The city of Minneapolis was worried about its employees getting too fat, so it appointed a "wellness" committee that came up with a solution: Offer healthful food in vending machines, in city cafeterias and at meetings with city-funded food.
The City Healthy Food Policy landed on the menu of the Minneapolis City Council Friday, where it was approved by a skinny one-vote margin. But not before the mandate ran into vocal opposition at Thursday's committee of the whole meeting.
"I'm a little bit mortified that we have a whole staff team that spent god-knows-how-many hours talking about whether or not there could be carrots in a vending machine," said Council Member Lisa Goodman. "I think the public is going to see this and say, 'Are you kidding me? You're spending a bunch of time having a task force meeting to discuss food at city events?'"
She added: "What this says to me is that there's too many people working in the Health Department."
Goodman noted that there are few city events featuring food, and she wondered aloud whether employee birthdays would now be celebrated with fruit plates instead of cakes.
Council Member Meg Tuthill also objected to the effect the policy would have on private vendors in city buildings, such as the mini-cafeteria on the first floor of City Hall.
"I think those folks can sell whatever sells for them," Tuthill said. "And that's what they need to do to be able to meet their expenses and meet their overhead."
"I'm just curious if I'm the only one who thinks this is crazy?" she asked.
Council Member Diane Hofstede, a supporter of the policy, said the discussion was becoming overly "extreme." "No one is suggesting that you can never have a Ho Ho in this building for the rest of your life," Hofstede said.
Council Member Cam Gordon also came to the policy's defense, noting that the city bears immense health costs because of unwise eating habits. He said the policy is a good -- and relatively small -- investment.
"I think in the long run it has the potential to actually save us money," Gordon said.
So what does healthful food include? The policy features the following list.
• A variety of grains (especially whole-grain foods)
• Fruits and vegetables
• Fat-free, low-fat or low-calorie foods and beverages
• Foods and beverages that are low in added sugars and sodium
• Small portion sizes
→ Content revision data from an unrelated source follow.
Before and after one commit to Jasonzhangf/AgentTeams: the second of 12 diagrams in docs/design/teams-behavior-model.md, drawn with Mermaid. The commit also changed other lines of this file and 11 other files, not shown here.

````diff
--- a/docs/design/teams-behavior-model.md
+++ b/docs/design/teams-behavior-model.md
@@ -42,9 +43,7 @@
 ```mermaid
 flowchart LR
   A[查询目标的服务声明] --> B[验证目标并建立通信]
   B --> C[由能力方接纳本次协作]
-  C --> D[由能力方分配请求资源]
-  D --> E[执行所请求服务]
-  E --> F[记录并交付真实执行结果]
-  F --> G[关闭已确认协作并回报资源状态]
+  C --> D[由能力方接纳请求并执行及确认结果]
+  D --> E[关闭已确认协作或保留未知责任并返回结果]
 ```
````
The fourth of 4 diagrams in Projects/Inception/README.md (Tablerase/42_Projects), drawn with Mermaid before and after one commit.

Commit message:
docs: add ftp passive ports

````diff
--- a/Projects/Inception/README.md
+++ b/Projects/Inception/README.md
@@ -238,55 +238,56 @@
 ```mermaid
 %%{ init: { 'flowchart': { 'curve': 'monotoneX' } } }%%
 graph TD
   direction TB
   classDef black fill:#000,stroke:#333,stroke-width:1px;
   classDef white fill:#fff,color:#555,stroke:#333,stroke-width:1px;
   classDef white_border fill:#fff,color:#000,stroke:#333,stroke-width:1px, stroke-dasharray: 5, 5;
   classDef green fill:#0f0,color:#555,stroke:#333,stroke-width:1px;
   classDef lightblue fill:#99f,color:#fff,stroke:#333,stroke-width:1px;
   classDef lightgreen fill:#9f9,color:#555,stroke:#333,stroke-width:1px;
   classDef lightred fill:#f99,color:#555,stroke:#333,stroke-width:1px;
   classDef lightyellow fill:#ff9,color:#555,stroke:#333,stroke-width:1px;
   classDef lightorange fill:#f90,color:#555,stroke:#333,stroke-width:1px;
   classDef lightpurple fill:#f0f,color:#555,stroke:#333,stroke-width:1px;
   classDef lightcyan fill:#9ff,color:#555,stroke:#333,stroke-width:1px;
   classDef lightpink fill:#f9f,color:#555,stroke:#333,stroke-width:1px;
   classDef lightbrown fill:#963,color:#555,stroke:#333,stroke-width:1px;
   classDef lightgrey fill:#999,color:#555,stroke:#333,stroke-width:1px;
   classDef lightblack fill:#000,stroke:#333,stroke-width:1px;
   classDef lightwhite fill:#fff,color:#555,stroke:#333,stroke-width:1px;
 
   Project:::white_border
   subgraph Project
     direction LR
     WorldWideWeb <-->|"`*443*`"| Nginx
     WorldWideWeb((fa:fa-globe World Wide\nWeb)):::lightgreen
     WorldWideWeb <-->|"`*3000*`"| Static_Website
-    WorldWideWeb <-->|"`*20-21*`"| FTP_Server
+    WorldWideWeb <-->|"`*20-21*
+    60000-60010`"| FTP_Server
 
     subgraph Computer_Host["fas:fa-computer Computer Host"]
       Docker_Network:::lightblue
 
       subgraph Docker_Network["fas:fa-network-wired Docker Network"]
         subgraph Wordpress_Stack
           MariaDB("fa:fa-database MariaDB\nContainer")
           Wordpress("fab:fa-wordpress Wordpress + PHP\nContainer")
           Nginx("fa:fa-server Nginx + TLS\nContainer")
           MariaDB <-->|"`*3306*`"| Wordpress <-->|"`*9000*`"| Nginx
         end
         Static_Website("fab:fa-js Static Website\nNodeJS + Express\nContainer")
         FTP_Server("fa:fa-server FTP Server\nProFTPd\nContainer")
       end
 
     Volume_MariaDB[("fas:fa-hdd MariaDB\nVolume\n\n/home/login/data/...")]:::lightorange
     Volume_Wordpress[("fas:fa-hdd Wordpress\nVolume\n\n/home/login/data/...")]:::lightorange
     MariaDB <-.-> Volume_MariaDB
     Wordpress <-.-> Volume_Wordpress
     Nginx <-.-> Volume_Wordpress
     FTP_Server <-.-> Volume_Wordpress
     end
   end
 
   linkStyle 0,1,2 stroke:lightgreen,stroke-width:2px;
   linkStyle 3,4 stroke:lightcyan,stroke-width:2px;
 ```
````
Voting against the policy Friday were Kevin Reich, Sandra Colvin Roy, Gary Schiff, Meg Tuthill and Lisa Goodman. All other council members except the absent Barb Johnson and Don Samuels voted for it.
Staff writer Steve Brandt contributed to this report. Eric Roper • 612-673-1732